↓
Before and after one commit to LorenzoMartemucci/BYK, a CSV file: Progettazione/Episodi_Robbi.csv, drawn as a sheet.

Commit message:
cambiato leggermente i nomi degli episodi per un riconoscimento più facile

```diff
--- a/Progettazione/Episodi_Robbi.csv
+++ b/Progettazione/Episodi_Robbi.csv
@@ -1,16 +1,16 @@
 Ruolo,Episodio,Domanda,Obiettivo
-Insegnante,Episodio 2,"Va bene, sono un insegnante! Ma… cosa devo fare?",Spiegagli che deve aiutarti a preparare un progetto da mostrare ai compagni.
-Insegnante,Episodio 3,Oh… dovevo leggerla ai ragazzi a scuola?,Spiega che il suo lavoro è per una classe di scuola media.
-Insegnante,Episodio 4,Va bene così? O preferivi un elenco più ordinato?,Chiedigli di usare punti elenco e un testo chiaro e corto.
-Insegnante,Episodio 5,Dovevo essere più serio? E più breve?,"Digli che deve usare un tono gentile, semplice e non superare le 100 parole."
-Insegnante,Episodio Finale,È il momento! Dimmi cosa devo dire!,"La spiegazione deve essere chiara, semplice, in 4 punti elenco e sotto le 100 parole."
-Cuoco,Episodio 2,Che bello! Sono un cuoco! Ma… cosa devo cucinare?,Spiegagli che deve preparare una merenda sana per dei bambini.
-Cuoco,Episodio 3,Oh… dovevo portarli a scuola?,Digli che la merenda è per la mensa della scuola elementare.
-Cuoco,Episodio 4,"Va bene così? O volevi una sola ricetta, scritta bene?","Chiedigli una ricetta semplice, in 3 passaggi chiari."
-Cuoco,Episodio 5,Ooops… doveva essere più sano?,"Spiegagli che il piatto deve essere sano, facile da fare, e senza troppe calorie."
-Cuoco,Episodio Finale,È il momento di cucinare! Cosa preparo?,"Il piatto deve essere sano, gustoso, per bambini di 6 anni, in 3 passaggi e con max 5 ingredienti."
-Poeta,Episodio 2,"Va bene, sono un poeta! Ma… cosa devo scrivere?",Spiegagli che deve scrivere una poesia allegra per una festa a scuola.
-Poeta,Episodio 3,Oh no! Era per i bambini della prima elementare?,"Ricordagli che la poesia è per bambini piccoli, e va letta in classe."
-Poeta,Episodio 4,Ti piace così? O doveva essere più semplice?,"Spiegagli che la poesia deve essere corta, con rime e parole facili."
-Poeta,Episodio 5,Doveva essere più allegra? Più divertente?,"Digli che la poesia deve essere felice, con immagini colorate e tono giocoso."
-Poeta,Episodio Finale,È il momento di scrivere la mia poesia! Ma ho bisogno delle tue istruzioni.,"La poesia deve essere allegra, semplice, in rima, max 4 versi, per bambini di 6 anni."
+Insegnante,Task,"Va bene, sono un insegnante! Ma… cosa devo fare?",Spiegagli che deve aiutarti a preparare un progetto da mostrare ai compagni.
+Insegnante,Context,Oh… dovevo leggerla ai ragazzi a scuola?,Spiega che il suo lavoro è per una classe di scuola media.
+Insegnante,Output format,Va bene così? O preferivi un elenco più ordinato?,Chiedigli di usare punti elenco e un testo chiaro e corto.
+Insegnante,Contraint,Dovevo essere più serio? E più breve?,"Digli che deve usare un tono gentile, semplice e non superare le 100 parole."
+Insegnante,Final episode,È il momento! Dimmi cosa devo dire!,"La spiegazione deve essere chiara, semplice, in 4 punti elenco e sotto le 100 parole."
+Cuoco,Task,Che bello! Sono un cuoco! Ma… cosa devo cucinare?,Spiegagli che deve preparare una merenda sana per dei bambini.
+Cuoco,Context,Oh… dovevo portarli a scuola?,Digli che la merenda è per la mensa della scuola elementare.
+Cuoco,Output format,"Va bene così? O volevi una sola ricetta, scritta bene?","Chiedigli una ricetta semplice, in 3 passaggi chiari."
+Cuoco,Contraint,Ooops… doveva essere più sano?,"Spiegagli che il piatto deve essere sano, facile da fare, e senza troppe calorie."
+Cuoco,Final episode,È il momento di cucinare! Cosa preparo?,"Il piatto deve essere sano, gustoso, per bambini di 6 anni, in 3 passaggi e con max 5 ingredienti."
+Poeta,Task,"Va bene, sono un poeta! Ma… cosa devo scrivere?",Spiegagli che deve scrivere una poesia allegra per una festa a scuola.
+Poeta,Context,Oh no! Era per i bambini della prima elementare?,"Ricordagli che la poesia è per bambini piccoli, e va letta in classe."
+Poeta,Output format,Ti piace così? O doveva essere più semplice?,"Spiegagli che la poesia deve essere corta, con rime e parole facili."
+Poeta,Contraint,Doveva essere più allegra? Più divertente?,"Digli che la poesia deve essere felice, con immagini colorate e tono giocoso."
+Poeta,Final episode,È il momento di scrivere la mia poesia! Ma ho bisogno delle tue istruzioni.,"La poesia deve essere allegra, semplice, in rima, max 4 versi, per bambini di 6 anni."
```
↑
Please retype all of the data above exactly as written.

__TASK SOLUTION__:
Before and after one commit to LorenzoMartemucci/BYK, a CSV file: Progettazione/Episodi_Robbi.csv, drawn as a sheet.

Commit message:
cambiato leggermente i nomi degli episodi per un riconoscimento più facile

```diff
--- a/Progettazione/Episodi_Robbi.csv
+++ b/Progettazione/Episodi_Robbi.csv
@@ -1,16 +1,16 @@
 Ruolo,Episodio,Domanda,Obiettivo
-Insegnante,Episodio 2,"Va bene, sono un insegnante! Ma… cosa devo fare?",Spiegagli che deve aiutarti a preparare un progetto da mostrare ai compagni.
-Insegnante,Episodio 3,Oh… dovevo leggerla ai ragazzi a scuola?,Spiega che il suo lavoro è per una classe di scuola media.
-Insegnante,Episodio 4,Va bene così? O preferivi un elenco più ordinato?,Chiedigli di usare punti elenco e un testo chiaro e corto.
-Insegnante,Episodio 5,Dovevo essere più serio? E più breve?,"Digli che deve usare un tono gentile, semplice e non superare le 100 parole."
-Insegnante,Episodio Finale,È il momento! Dimmi cosa devo dire!,"La spiegazione deve essere chiara, semplice, in 4 punti elenco e sotto le 100 parole."
-Cuoco,Episodio 2,Che bello! Sono un cuoco! Ma… cosa devo cucinare?,Spiegagli che deve preparare una merenda sana per dei bambini.
-Cuoco,Episodio 3,Oh… dovevo portarli a scuola?,Digli che la merenda è per la mensa della scuola elementare.
-Cuoco,Episodio 4,"Va bene così? O volevi una sola ricetta, scritta bene?","Chiedigli una ricetta semplice, in 3 passaggi chiari."
-Cuoco,Episodio 5,Ooops… doveva essere più sano?,"Spiegagli che il piatto deve essere sano, facile da fare, e senza troppe calorie."
-Cuoco,Episodio Finale,È il momento di cucinare! Cosa preparo?,"Il piatto deve essere sano, gustoso, per bambini di 6 anni, in 3 passaggi e con max 5 ingredienti."
-Poeta,Episodio 2,"Va bene, sono un poeta! Ma… cosa devo scrivere?",Spiegagli che deve scrivere una poesia allegra per una festa a scuola.
-Poeta,Episodio 3,Oh no! Era per i bambini della prima elementare?,"Ricordagli che la poesia è per bambini piccoli, e va letta in classe."
-Poeta,Episodio 4,Ti piace così? O doveva essere più semplice?,"Spiegagli che la poesia deve essere corta, con rime e parole facili."
-Poeta,Episodio 5,Doveva essere più allegra? Più divertente?,"Digli che la poesia deve essere felice, con immagini colorate e tono giocoso."
-Poeta,Episodio Finale,È il momento di scrivere la mia poesia! Ma ho bisogno delle tue istruzioni.,"La poesia deve essere allegra, semplice, in rima, max 4 versi, per bambini di 6 anni."
+Insegnante,Task,"Va bene, sono un insegnante! Ma… cosa devo fare?",Spiegagli che deve aiutarti a preparare un progetto da mostrare ai compagni.
+Insegnante,Context,Oh… dovevo leggerla ai ragazzi a scuola?,Spiega che il suo lavoro è per una classe di scuola media.
+Insegnante,Output format,Va bene così? O preferivi un elenco più ordinato?,Chiedigli di usare punti elenco e un testo chiaro e corto.
+Insegnante,Contraint,Dovevo essere più serio? E più breve?,"Digli che deve usare un tono gentile, semplice e non superare le 100 parole."
+Insegnante,Final episode,È il momento! Dimmi cosa devo dire!,"La spiegazione deve essere chiara, semplice, in 4 punti elenco e sotto le 100 parole."
+Cuoco,Task,Che bello! Sono un cuoco! Ma… cosa devo cucinare?,Spiegagli che deve preparare una merenda sana per dei bambini.
+Cuoco,Context,Oh… dovevo portarli a scuola?,Digli che la merenda è per la mensa della scuola elementare.
+Cuoco,Output format,"Va bene così? O volevi una sola ricetta, scritta bene?","Chiedigli una ricetta semplice, in 3 passaggi chiari."
+Cuoco,Contraint,Ooops… doveva essere più sano?,"Spiegagli che il piatto deve essere sano, facile da fare, e senza troppe calorie."
+Cuoco,Final episode,È il momento di cucinare! Cosa preparo?,"Il piatto deve essere sano, gustoso, per bambini di 6 anni, in 3 passaggi e con max 5 ingredienti."
+Poeta,Task,"Va bene, sono un poeta! Ma… cosa devo scrivere?",Spiegagli che deve scrivere una poesia allegra per una festa a scuola.
+Poeta,Context,Oh no! Era per i bambini della prima elementare?,"Ricordagli che la poesia è per bambini piccoli, e va letta in classe."
+Poeta,Output format,Ti piace così? O doveva essere più semplice?,"Spiegagli che la poesia deve essere corta, con rime e parole facili."
+Poeta,Contraint,Doveva essere più allegra? Più divertente?,"Digli che la poesia deve essere felice, con immagini colorate e tono giocoso."
+Poeta,Final episode,È il momento di scrivere la mia poesia! Ma ho bisogno delle tue istruzioni.,"La poesia deve essere allegra, semplice, in rima, max 4 versi, per bambini di 6 anni."
```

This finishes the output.